Good article on the proper distinctions between Creation and EvolutionISM. I introduced this
idea at a message I gave in April of this year, on the topic of "Evolutionism" and introduced this distinction to the audience. I emphasized that the word "Creation" is a concrete noun and a word with the "-ism" suffix becomes a diminutive form representing an ideology or philosophy. Therefore since Creation is a fact and not a "ideology" per se; the correct attachment of "-ism" is to the word evolution, i.e. evolutionism, since it truly is a ideology or philosophy.
I came to realize this, after getting and reading T. Berra's book, Evolution and the Myth of
Creationism. Where this title shows that the evolutionist' see this distinction themselves.
I think you are promoting an important point; keep up the good work.
Greetings. Excellent article regarding titles on your website.
Ever since coming on board ICR over 5 years ago I have been using the above
phrase ("Creation science vs evolutionism"). Furthermore, when I give the rare seminar
presentation, I urge the audience to get in the habit of using these
descriptive terms. If we believe creation to be more scientifically valid
that evolutionism, then let's say so as we present the two worldviews:
'evolutionism and creation science'.
Three years ago I had a debate with 2 evolutionists at an Iowa radio
station. One was a PhD with the Iowa Academy of Sciences (he even knew my
late graduate school advisor, Gerald D. Schmidt of Colorado). The other was
a mean-spirited and vitriolic high school biology teacher. When it came time
for me to speak I used the above phrases repeatedly as I presented the
scientific case for creation. When it was the teacher's turn to speak he was
livid and snarled that it most certainly wasn't "evolutionism."
Two quick examples: years ago D.E. Rosen & R.T. Schuh (both of the American
Museum of N.History) writing in Systematic Zoology, used "evolutionism" a
number of times in their article. So does Peter J. Bowler (Reader in the
history of science at Queen's University) in his classic book on Darwinism,
'Evolution: The History of an Idea'.
I Quite agree although I would not want to be obsessive about semantics
yet symbols and image are the big battlefield. Thank you for your
recommendation I think we would do well to follow it in the future.
Thank you, many members of Christians in Science, being working scientists, would accept evolution as a theory, as the evidence seems to indicate that this was how God created the biological world, but do not accept evolutionism as a world view. (Evolutionism being a world view that believes that all can be explained by this theory.) In the same way science is a subject to be studied but scientism is a world view which claims that the scientific explanation is all there is to life. It is possible to study science without accepting scientism, to study evolution without accepting evolutionism and to rejoice in God's creation without being a creationist.

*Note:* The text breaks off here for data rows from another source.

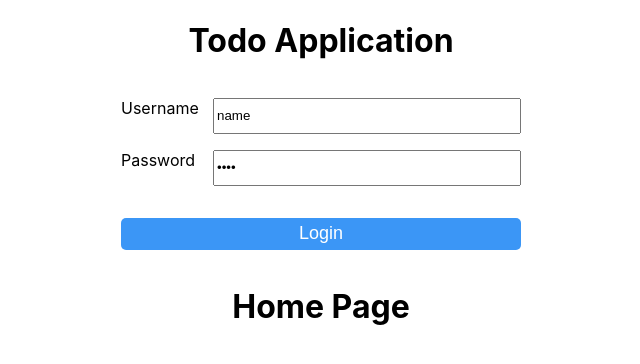
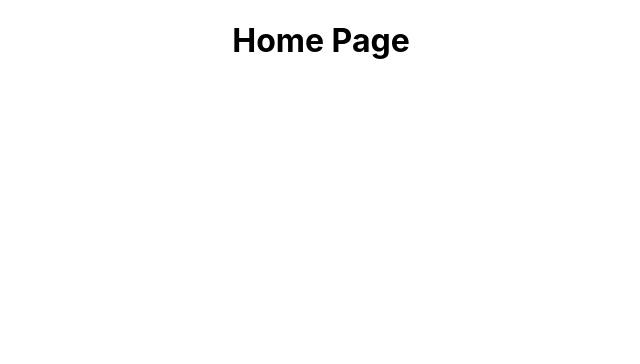
Before and after one commit to 47leonel-wabo/todo-app, a React (Create React App) app in the folder todo-app-frontend/: page /home in a window 1280 px wide. Shown: the top 364 px of the page, without its empty margins (319-959 px from the left). Built offline with nearby package versions, Linux system fonts and the light colour scheme.

Commit message:
Implementing base routing

```diff
--- a/todo-app-frontend/src/components/TodoApp.jsx
+++ b/todo-app-frontend/src/components/TodoApp.jsx
@@ -1,14 +1,16 @@
 import React from 'react'
-import LoginFormComponent from "./login/LoginFormComponent";
-import HomeComponent from "./home/HomeComponent";
+import LoginFormComponent from "./login/LoginFormComponent"
+import HomeComponent from "./home/HomeComponent"
+import {BrowserRouter, Route} from 'react-router-dom'
 
 class TodoApp extends React.Component {
     render = () => {
         return (
             <div className="todoApp">
-                <h1 className="todoAppHead">Todo Application</h1>
-                <LoginFormComponent />
-                <HomeComponent />
+                <BrowserRouter>
+                    <Route path="/login" component={LoginFormComponent}/>
+                    <Route path="/home" component={HomeComponent}/>
+                </BrowserRouter>
             </div>
         )
     }
--- a/todo-app-frontend/src/components/login/LoginFormComponent.jsx
+++ b/todo-app-frontend/src/components/login/LoginFormComponent.jsx
@@ -14,6 +14,7 @@ class LoginFormComponent extends React.Component {
     render = () => {
         return (
             <div className="loginForm">
+                <h1 className="todoAppHead">Todo Application | Login</h1>
                 <div className="form-content">
                     <label className="username" htmlFor="username">
                         Username
```
Also changed, not shown: 1 other file (tests, documents, lock files or other folders).
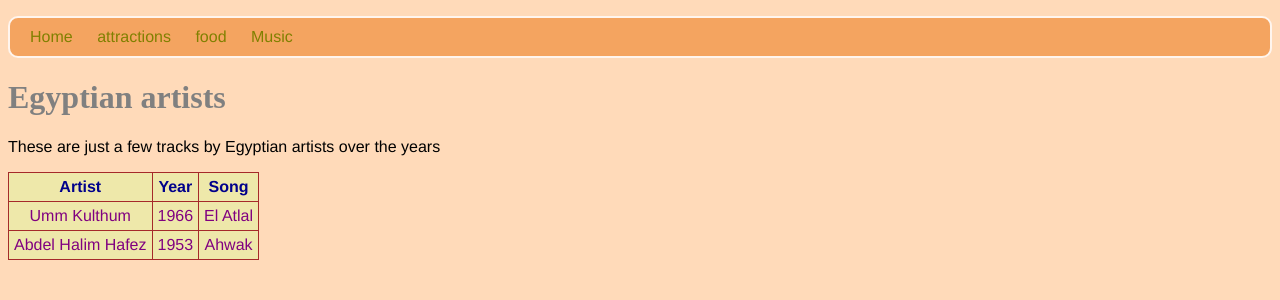
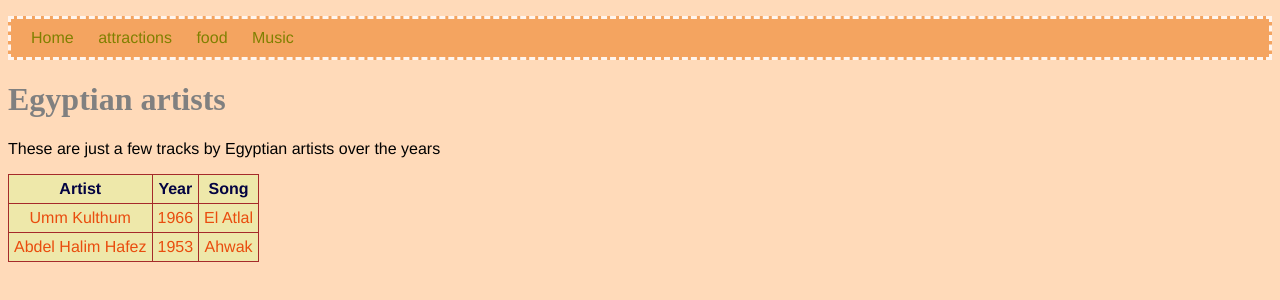
Before and after one commit to David560950/Egypt, a plain HTML site: page music.html in a window 1280 px wide. Drawn offline with Linux system fonts and the light colour scheme.

Commit message:
changed many things

```diff
--- a/session 6.css
+++ b/session 6.css
@@ -17,11 +17,11 @@ a{
 }
 nav ul {
 background-color: sandybrown;
-border-style: solid;
+border-style: dashed;
 border-color: seashell;
-border-width: 2px;
+border-width: 3px;
 padding: 10px;
-border-radius: 10px;
+border-radius: 15pxpx;
 }
 nav ul li{
     list-style-type: none;
@@ -35,7 +35,7 @@ nav ul li a{
     color: olive;
 }
 img{
-    border-radius: 30px;
+    border-radius: 20px;
 }
 table, th, td{
 border: 1px solid brown;
@@ -50,8 +50,8 @@ th, td{
     text-align: center;
 }
 th{
-    color: darkblue;
+    color: rgb(3, 3, 66);
 }
 td{
-    color: purple;
+    color: rgb(233, 76, 14);
 }
```
Also changed, not shown: food.html (+1 -1 lines).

Caroline Berry, Secretary, Christians in Science
(Speaking for herself, not necessarily the organization)
Dear Ms. Linda Gunderson;
Hello. I am a TCCSA member. I have enjoyed your articles on the website, and I would like to offer some ideas to your article "Creation - Not Creationism" on misuse of the term "creationism". Agreeing wholehardedly with your points, I was already taking notice of the subtle nuance.
We often use the term evolutionary, but have neglected it's counterpart term, "creationary."
I came across this site, http://www.geocities.com/hftamke/, which promotes adoption of the word "creationary." Although the term seems a bit unusual at first, I have used it in many conversations (and have noticed others using it as well). I feel it is more accurate form in many cases, both gramatically, and also to correctly emphasize the alternate paradigm in science.
As you will find in the link above, this usage can replace many awkward sayings such as creationist science, etc. The author notes, "The English adjective creationary is a natural derivative of the noun creation."
By the way, I have no problem per se with the terms "Creation Science" or "creation-science", but it has sometimes been used to compartmentalize our movement (particularly by compromizing "creationists"). Where as, I feel the term "creationary science(s)" reflects a way of understanding (worldview) within all of the sciences... defining a worldview framework of interpretation, rather than an mere subset. (I still use all terms interchangeably, and don't seek a "PC" terminology... just distinction where appropriate.)
Feel free to pass this link on to anyone who would be interested. If this terminology doesn't catch on, at least it is informative. If you have any thoughts on this, please let me know.